Once upon a time, you stood on an empty stage. Space surrounded you: stage left, stage right, upstage, downstage. Just you and the space and the lights and possibility. You longed to fill the space: the air with music, the stage with dance. The dance was for you and you alone, regardless of who might be there watching. There were no rules, only technique, and the technique had been drilled into you so often that your muscles retained it in their memory. The dance was automatic.
Once upon a time, you stood in a wide open piazza, bordered by tall buildings, a fountain, a tower, cafes. People and pigeons traversed the bricks, unchoreographed, uncaring. You longed to join them, to become one with their movement and their language, indistinguishable in the mix.
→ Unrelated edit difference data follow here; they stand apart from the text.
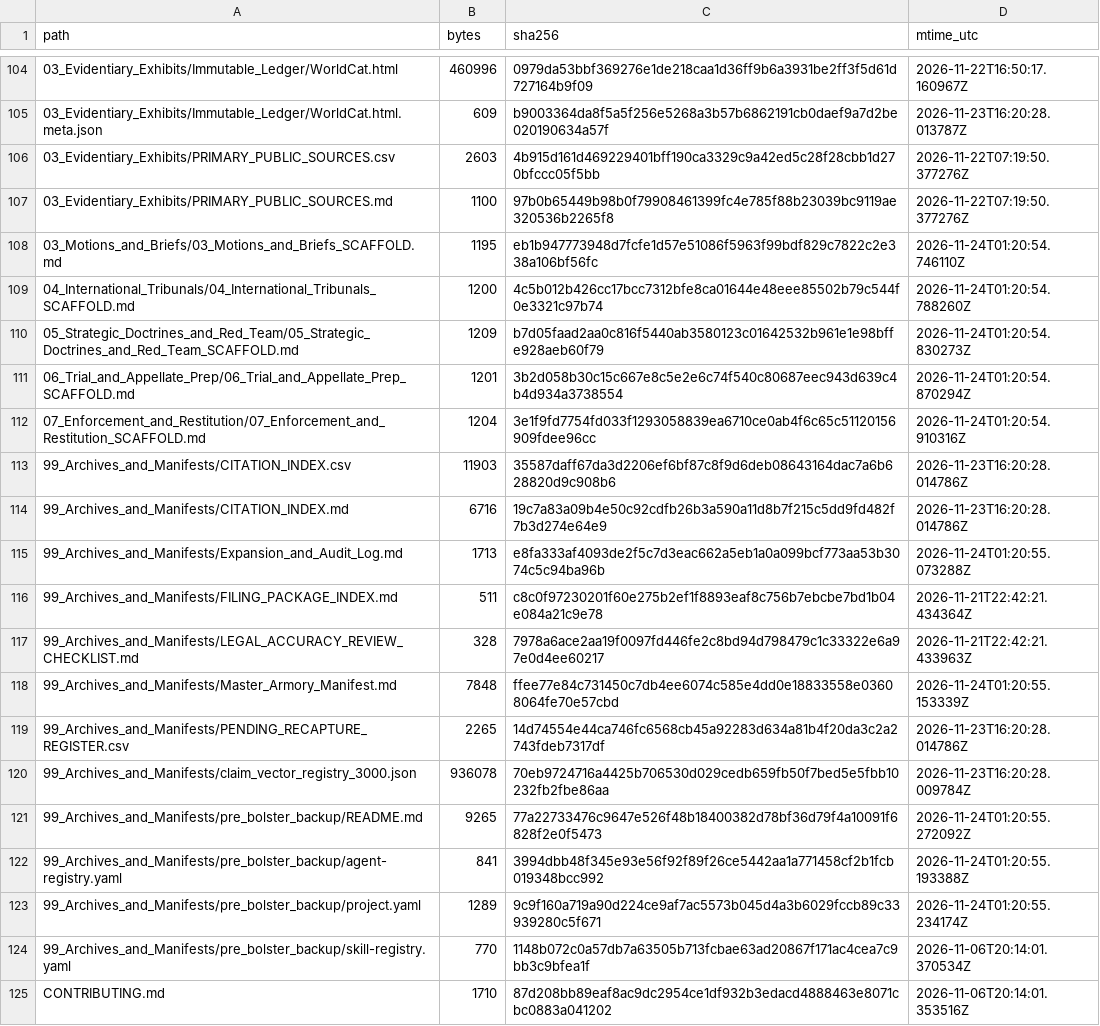
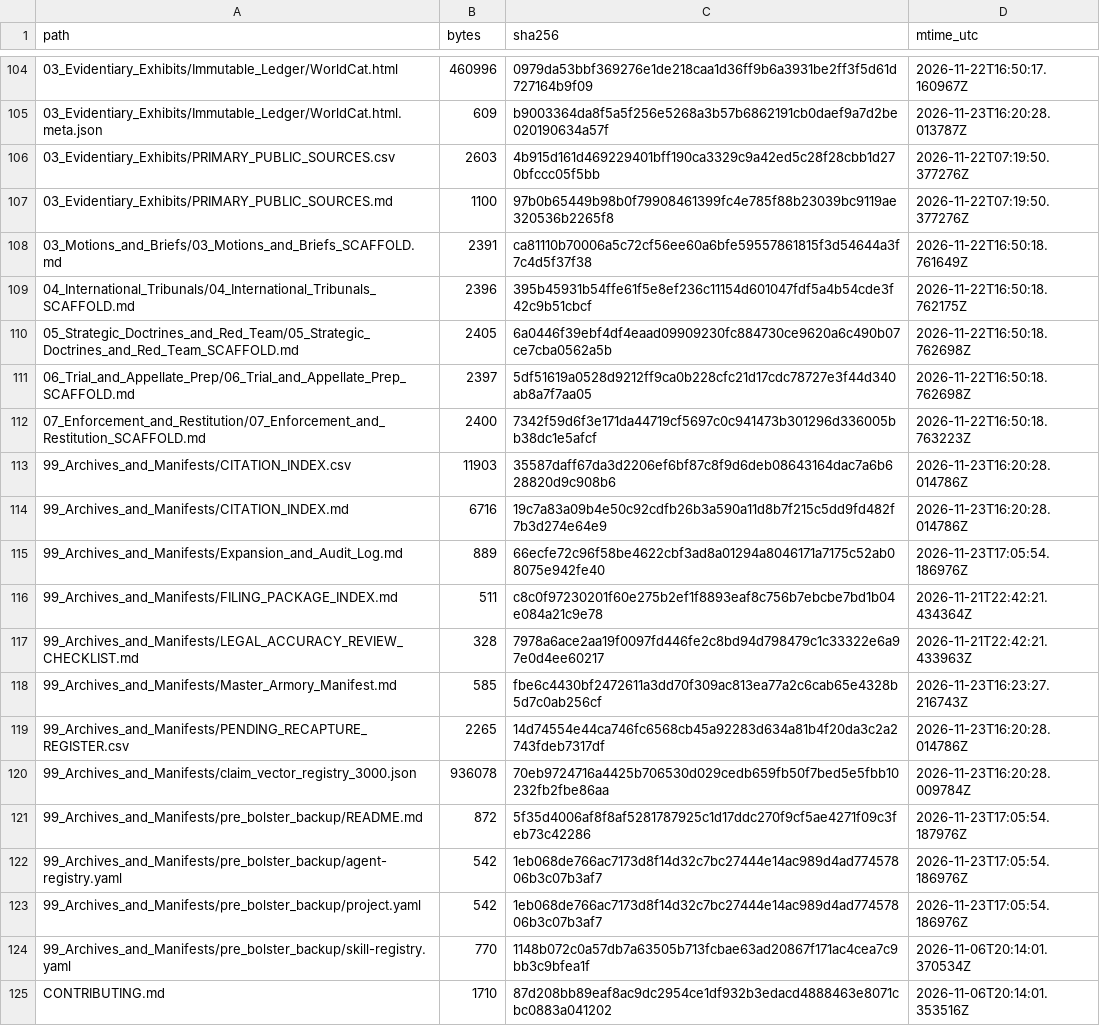
Before and after one commit to GlobalRestitutionAlliance/turtle-island-us-ak-native-village-of-paimiut-master-litigation, a CSV file: 99_Archives_and_Manifests/MANIFEST_SHA256.csv, drawn as a sheet; only a part is shown, gaps mark what is left out; the diff covers the shown part only.

```diff
--- a/99_Archives_and_Manifests/MANIFEST_SHA256.csv
+++ b/99_Archives_and_Manifests/MANIFEST_SHA256.csv
@@ -107,18 +107,18 @@ path,bytes,sha256,mtime_utc
 03_Evidentiary_Exhibits/PRIMARY_PUBLIC_SOURCES.md,1100,97b0b65449b98b0f79908461399fc4e785f88b23039bc9119ae320536b2265f8,2026-11-22T07:19:50.377276Z
-03_Motions_and_Briefs/03_Motions_and_Briefs_SCAFFOLD.md,1195,eb1b947773948d7fcfe1d57e51086f5963f99bdf829c7822c2e338a106bf56fc,2026-11-24T01:20:54.746110Z
-04_International_Tribunals/04_International_Tribunals_SCAFFOLD.md,1200,4c5b012b426cc17bcc7312bfe8ca01644e48eee85502b79c544f0e3321c97b74,2026-11-24T01:20:54.788260Z
-05_Strategic_Doctrines_and_Red_Team/05_Strategic_Doctrines_and_Red_Team_SCAFFOLD.md,1209,b7d05faad2aa0c816f5440ab3580123c01642532b961e1e98bffe928aeb60f79,2026-11-24T01:20:54.830273Z
-06_Trial_and_Appellate_Prep/06_Trial_and_Appellate_Prep_SCAFFOLD.md,1201,3b2d058b30c15c667e8c5e2e6c74f540c80687eec943d639c4b4d934a3738554,2026-11-24T01:20:54.870294Z
-07_Enforcement_and_Restitution/07_Enforcement_and_Restitution_SCAFFOLD.md,1204,3e1f9fd7754fd033f1293058839ea6710ce0ab4f6c65c51120156909fdee96cc,2026-11-24T01:20:54.910316Z
+03_Motions_and_Briefs/03_Motions_and_Briefs_SCAFFOLD.md,2391,ca81110b70006a5c72cf56ee60a6bfe59557861815f3d54644a3f7c4d5f37f38,2026-11-22T16:50:18.761649Z
+04_International_Tribunals/04_International_Tribunals_SCAFFOLD.md,2396,395b45931b54ffe61f5e8ef236c11154d601047fdf5a4b54cde3f42c9b51cbcf,2026-11-22T16:50:18.762175Z
+05_Strategic_Doctrines_and_Red_Team/05_Strategic_Doctrines_and_Red_Team_SCAFFOLD.md,2405,6a0446f39ebf4df4eaad09909230fc884730ce9620a6c490b07ce7cba0562a5b,2026-11-22T16:50:18.762698Z
+06_Trial_and_Appellate_Prep/06_Trial_and_Appellate_Prep_SCAFFOLD.md,2397,5df51619a0528d9212ff9ca0b228cfc21d17cdc78727e3f44d340ab8a7f7aa05,2026-11-22T16:50:18.762698Z
+07_Enforcement_and_Restitution/07_Enforcement_and_Restitution_SCAFFOLD.md,2400,7342f59d6f3e171da44719cf5697c0c941473b301296d336005bb38dc1e5afcf,2026-11-22T16:50:18.763223Z
 99_Archives_and_Manifests/CITATION_INDEX.csv,11903,35587daff67da3d2206ef6bf87c8f9d6deb08643164dac7a6b628820d9c908b6,2026-11-23T16:20:28.014786Z
 99_Archives_and_Manifests/CITATION_INDEX.md,6716,19c7a83a09b4e50c92cdfb26b3a590a11d8b7f215c5dd9fd482f7b3d274e64e9,2026-11-23T16:20:28.014786Z
-99_Archives_and_Manifests/Expansion_and_Audit_Log.md,1713,e8fa333af4093de2f5c7d3eac662a5eb1a0a099bcf773aa53b3074c5c94ba96b,2026-11-24T01:20:55.073288Z
+99_Archives_and_Manifests/Expansion_and_Audit_Log.md,889,66ecfe72c96f58be4622cbf3ad8a01294a8046171a7175c52ab08075e942fe40,2026-11-23T17:05:54.186976Z
 99_Archives_and_Manifests/FILING_PACKAGE_INDEX.md,511,c8c0f97230201f60e275b2ef1f8893eaf8c756b7ebcbe7bd1b04e084a21c9e78,2026-11-21T22:42:21.434364Z
 99_Archives_and_Manifests/LEGAL_ACCURACY_REVIEW_CHECKLIST.md,328,7978a6ace2aa19f0097fd446fe2c8bd94d798479c1c33322e6a97e0d4ee60217,2026-11-21T22:42:21.433963Z
-99_Archives_and_Manifests/Master_Armory_Manifest.md,7848,ffee77e84c731450c7db4ee6074c585e4dd0e18833558e03608064fe70e57cbd,2026-11-24T01:20:55.153339Z
+99_Archives_and_Manifests/Master_Armory_Manifest.md,585,fbe6c4430bf2472611a3dd70f309ac813ea77a2c6cab65e4328b5d7c0ab256cf,2026-11-23T16:23:27.216743Z
 99_Archives_and_Manifests/PENDING_RECAPTURE_REGISTER.csv,2265,14d74554e44ca746fc6568cb45a92283d634a81b4f20da3c2a2743fdeb7317df,2026-11-23T16:20:28.014786Z
 99_Archives_and_Manifests/claim_vector_registry_3000.json,936078,70eb9724716a4425b706530d029cedb659fb50f7bed5e5fbb10232fb2fbe86aa,2026-11-23T16:20:28.009784Z
-99_Archives_and_Manifests/pre_bolster_backup/README.md,9265,77a22733476c9647e526f48b18400382d78bf36d79f4a10091f6828f2e0f5473,2026-11-24T01:20:55.272092Z
-99_Archives_and_Manifests/pre_bolster_backup/agent-registry.yaml,841,3994dbb48f345e93e56f92f89f26ce5442aa1a771458cf2b1fcb019348bcc992,2026-11-24T01:20:55.193388Z
-99_Archives_and_Manifests/pre_bolster_backup/project.yaml,1289,9c9f160a719a90d224ce9af7ac5573b045d4a3b6029fccb89c33939280c5f671,2026-11-24T01:20:55.234174Z
+99_Archives_and_Manifests/pre_bolster_backup/README.md,872,5f35d4006af8f8af5281787925c1d17ddc270f9cf5ae4271f09c3feb73c42286,2026-11-23T17:05:54.187976Z
+99_Archives_and_Manifests/pre_bolster_backup/agent-registry.yaml,542,1eb068de766ac7173d8f14d32c7bc27444e14ac989d4ad77457806b3c07b3af7,2026-11-23T17:05:54.186976Z
+99_Archives_and_Manifests/pre_bolster_backup/project.yaml,542,1eb068de766ac7173d8f14d32c7bc27444e14ac989d4ad77457806b3c07b3af7,2026-11-23T17:05:54.186976Z
 99_Archives_and_Manifests/pre_bolster_backup/skill-registry.yaml,770,1148b072c0a57db7a63505b713fcbae63ad20867f171ac4cea7c9bb3c9bfea1f,2026-11-06T20:14:01.370534Z
```
Also changed, not shown: 86 edited cells elsewhere in this file, 39 other files.
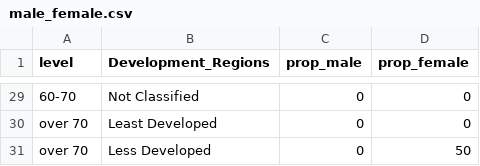
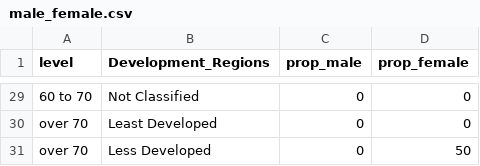
Before and after one commit to FinalProjectGroup34/GenderEducation, a CSV file: male_female.csv, drawn as a sheet; only a part is shown, gaps mark what is left out; the diff covers the shown part only.

```diff
--- a/male_female.csv
+++ b/male_female.csv
@@ -29 +29 @@ level,Development_Regions,prop_male,prop_female
-60-70,Not Classified,0,0
+"60 to 70","Not Classified",0,0
```
Also changed, not shown: 27 edited cells elsewhere in this file, 38 other files.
You looked like one of them. People would even ask you for directions. But the words tumbled in your mouth, strange and broken. They were unruly birds, these words, flapping their wings and flying away before anyone could know what they were supposed to be or do. Deep in your heart, you knew you were an imposter.
Now you sit before a blank page. You climb up onto it, walk from edge to edge. You peek over the side. It’s a long way down. There’s nothing here to hinder you, nothing to make you pause. You turn around, staring at the snowy expanse before you. It’s rather scary, all that openness, all that possibility. You lie down on it, roll around. Wish for some sort of texture or geographical feature. A path, perhaps. A hill to climb, or even just an unruly bird to keep you company.
But there’s nothing there.
Just you and the blank page and the hope that some quintessential part of you remembers what to do.